The directive follows recent disclosures by major Saudi banks that the Government’s General Authority of Zakat and Tax (GAZT) as requested additional payments of Zakat, the name of the tax, for years going back as far as 2002. In some cases, the demands exceed half of a bank’s annual net profit.
Banks are contesting the extra payments, which are estimated at an estimated $2.6 billion across 11 of the Kingdom’s 12 listed banks. Although Saudi banks and other firms generally do not pay corporate tax, they are subject to Zakat, a 2.5 per cent levy on each bank’s net worth.
Lenders and the authorities have disputed the amount of Zakat they pay for over a decade, but the dispute has recently captured more attention from investors because the kingdom seeks to attract billions of dollars of foreign investment from global equity indexes over the next few years.
Bankers maintain the way the tax is calculated is opaque and the heavy financial demands on banks threaten the stability of the banking sector and capital markets.
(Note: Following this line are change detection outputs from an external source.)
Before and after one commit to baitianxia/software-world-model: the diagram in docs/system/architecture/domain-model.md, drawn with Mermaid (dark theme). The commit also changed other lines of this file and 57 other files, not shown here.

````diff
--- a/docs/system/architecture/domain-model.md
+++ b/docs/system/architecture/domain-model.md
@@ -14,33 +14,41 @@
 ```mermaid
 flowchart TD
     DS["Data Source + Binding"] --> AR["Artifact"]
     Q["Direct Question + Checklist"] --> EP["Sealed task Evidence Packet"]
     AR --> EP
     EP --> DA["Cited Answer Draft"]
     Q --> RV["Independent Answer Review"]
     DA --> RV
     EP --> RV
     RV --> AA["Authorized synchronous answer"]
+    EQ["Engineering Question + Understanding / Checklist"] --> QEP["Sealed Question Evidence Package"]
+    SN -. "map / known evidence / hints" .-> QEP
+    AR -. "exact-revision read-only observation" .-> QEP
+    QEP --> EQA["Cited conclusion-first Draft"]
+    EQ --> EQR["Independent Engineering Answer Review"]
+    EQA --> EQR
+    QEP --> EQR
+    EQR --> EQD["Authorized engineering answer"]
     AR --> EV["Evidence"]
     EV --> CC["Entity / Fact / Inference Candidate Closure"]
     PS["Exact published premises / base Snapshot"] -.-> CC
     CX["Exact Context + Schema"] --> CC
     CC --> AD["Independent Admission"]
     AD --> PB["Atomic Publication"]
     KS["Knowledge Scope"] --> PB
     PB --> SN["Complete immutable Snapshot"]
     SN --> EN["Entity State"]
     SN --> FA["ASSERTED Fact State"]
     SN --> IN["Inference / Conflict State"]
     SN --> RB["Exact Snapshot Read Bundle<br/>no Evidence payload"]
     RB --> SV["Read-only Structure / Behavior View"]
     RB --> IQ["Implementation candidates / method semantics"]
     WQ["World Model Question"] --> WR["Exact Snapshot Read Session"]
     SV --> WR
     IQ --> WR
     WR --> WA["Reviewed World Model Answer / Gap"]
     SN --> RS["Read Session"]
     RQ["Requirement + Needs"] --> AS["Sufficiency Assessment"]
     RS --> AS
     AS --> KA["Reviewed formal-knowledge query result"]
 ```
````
Analysts have warned the liabilities could hurt liquidity at the banks, the majority of which are main financiers of the budget deficit through purchases of local bonds, and would also restrict banks’ ability to lend to the private sector, a key element in the government’s reform plan to move the economy away from reliance on oil and create jobs for hundreds of thousands of unemployed Saudis, Thompson Rueters said.
A committee, comprising of representatives from GAZT, the Central Bank, and other parties, was recently formed to investigate the issue at the behest of the Crown Prince, widely known by his initials MbS, the sources told Reuters.
The committee, chaired by former Central Bank governor Fahad al-Mubarak, currently an adviser to the Royal Court, has handed its recommendations to the court and they could be announced as soon as in the next few weeks, one of the sources said.
“MbS is keen on maintaining the banking sector’s solid position ... He is aware of the economic challenges and wants to make sure banks will continue to be able to support the economy and the private sector,” said one banker.
According to media reports Central bank officials were not immediately available for comment, and neither GAZT nor the government media office responded to an emailed request for comment, while another banker said a quick resolution of the issue was urgently needed.
Saudi Arabia is hoping to earn emerging market status in 2018 from index providers FTSE and MSCI, moves that EFG Hermes forecasts will attract up to $45 billion in total foreign inflows.